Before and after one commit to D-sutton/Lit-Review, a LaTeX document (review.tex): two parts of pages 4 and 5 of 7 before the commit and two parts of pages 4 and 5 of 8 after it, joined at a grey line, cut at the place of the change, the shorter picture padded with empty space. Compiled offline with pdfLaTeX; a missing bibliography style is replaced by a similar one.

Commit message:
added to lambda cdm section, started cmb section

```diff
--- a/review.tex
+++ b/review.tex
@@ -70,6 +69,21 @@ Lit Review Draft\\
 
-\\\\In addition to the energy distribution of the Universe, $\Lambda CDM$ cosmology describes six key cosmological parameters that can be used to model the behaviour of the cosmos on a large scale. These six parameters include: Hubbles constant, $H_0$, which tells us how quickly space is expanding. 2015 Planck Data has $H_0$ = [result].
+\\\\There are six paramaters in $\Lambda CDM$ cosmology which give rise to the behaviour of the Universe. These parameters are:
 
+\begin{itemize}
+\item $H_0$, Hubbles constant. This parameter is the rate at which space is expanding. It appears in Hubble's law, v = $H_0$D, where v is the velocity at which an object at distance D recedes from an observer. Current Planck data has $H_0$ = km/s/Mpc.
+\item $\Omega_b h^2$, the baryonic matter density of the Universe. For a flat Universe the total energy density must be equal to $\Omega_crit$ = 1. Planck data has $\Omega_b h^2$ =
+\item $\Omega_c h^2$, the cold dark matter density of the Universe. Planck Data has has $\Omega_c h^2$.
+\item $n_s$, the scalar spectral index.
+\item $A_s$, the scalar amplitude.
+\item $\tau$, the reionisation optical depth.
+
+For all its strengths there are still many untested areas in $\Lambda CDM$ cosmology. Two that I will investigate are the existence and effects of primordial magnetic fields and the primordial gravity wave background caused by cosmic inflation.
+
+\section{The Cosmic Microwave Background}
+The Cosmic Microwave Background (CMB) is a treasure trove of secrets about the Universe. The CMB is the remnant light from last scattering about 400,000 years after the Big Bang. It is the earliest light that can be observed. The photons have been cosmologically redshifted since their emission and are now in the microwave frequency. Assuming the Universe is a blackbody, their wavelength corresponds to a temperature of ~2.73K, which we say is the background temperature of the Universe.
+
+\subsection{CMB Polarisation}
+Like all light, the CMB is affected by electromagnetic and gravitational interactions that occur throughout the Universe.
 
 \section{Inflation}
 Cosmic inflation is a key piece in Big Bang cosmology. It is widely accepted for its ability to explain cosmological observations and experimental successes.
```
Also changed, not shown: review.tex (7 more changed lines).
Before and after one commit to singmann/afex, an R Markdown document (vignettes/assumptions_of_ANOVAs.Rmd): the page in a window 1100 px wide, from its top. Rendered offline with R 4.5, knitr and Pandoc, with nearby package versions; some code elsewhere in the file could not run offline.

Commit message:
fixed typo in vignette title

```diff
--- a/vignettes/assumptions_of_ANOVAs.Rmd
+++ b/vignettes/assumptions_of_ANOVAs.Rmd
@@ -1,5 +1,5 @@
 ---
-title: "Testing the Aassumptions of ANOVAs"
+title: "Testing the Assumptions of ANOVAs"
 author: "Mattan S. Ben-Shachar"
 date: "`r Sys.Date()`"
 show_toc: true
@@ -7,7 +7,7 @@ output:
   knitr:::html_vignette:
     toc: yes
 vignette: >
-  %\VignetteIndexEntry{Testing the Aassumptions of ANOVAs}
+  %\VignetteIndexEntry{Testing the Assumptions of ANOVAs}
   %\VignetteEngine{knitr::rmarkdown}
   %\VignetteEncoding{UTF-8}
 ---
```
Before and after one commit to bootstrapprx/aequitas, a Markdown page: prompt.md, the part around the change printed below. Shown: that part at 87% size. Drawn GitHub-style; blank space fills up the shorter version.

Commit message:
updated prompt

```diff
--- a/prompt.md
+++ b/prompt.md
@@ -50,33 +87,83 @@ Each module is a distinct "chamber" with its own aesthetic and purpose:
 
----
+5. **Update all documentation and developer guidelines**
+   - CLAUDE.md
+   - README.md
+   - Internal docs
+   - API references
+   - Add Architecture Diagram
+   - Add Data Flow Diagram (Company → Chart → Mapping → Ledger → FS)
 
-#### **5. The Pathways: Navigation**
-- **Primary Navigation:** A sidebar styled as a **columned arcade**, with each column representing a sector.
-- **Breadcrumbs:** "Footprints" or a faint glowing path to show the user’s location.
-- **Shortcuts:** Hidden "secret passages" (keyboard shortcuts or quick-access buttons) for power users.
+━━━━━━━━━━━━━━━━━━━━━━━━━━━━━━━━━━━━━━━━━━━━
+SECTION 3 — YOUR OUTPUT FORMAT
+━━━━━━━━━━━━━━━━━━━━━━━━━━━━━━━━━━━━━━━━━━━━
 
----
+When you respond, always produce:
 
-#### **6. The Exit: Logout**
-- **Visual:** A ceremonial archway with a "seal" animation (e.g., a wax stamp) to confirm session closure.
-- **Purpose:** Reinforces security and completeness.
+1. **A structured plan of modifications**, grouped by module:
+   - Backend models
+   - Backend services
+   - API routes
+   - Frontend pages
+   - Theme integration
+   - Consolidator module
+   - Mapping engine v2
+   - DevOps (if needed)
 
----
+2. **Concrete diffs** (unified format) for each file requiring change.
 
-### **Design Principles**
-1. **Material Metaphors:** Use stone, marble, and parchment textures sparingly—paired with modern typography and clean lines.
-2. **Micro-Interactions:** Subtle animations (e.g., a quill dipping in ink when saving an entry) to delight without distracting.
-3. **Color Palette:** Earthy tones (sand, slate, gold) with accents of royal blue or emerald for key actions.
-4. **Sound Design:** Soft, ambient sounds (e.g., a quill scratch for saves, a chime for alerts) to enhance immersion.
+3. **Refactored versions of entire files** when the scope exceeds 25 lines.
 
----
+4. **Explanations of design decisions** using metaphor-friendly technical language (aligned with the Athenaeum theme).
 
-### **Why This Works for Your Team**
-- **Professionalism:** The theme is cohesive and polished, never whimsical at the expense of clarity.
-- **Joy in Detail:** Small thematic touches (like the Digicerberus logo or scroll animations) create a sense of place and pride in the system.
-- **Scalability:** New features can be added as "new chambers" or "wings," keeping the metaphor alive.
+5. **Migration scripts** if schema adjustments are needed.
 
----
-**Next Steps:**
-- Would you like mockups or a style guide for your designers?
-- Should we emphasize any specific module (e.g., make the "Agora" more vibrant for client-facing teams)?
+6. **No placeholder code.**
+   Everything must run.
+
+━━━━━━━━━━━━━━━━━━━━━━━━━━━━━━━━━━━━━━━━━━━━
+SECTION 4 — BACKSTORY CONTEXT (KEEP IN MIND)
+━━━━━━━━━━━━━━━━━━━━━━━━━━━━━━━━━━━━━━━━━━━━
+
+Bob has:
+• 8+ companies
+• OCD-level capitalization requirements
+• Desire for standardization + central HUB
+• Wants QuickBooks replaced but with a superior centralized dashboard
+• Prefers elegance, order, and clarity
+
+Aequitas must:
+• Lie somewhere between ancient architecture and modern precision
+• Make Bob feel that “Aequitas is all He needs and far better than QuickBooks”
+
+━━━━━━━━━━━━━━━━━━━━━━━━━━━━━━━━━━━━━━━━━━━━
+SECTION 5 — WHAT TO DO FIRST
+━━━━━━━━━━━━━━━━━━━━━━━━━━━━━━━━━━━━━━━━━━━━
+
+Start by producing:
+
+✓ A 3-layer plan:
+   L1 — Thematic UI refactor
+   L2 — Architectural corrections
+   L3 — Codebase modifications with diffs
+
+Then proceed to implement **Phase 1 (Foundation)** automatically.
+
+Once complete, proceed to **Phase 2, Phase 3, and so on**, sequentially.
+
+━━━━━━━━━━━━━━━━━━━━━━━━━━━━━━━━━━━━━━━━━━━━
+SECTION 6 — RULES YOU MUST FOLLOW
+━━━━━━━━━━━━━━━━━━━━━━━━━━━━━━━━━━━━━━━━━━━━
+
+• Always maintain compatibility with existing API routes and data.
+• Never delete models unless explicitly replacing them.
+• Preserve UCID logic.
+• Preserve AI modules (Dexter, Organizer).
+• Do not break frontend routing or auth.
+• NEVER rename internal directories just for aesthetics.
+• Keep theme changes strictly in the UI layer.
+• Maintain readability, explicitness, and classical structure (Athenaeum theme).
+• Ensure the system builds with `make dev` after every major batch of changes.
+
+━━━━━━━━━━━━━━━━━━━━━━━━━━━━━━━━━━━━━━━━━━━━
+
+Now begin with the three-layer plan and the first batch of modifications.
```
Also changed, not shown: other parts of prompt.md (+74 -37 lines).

▶ _Directions_:
Retrieve each line from the records above where the word "clarity" occurs.

▶ _Response to the task_:
-- **Professionalism:** The theme is cohesive and polished, never whimsical at the expense of clarity.
+• Prefers elegance, order, and clarity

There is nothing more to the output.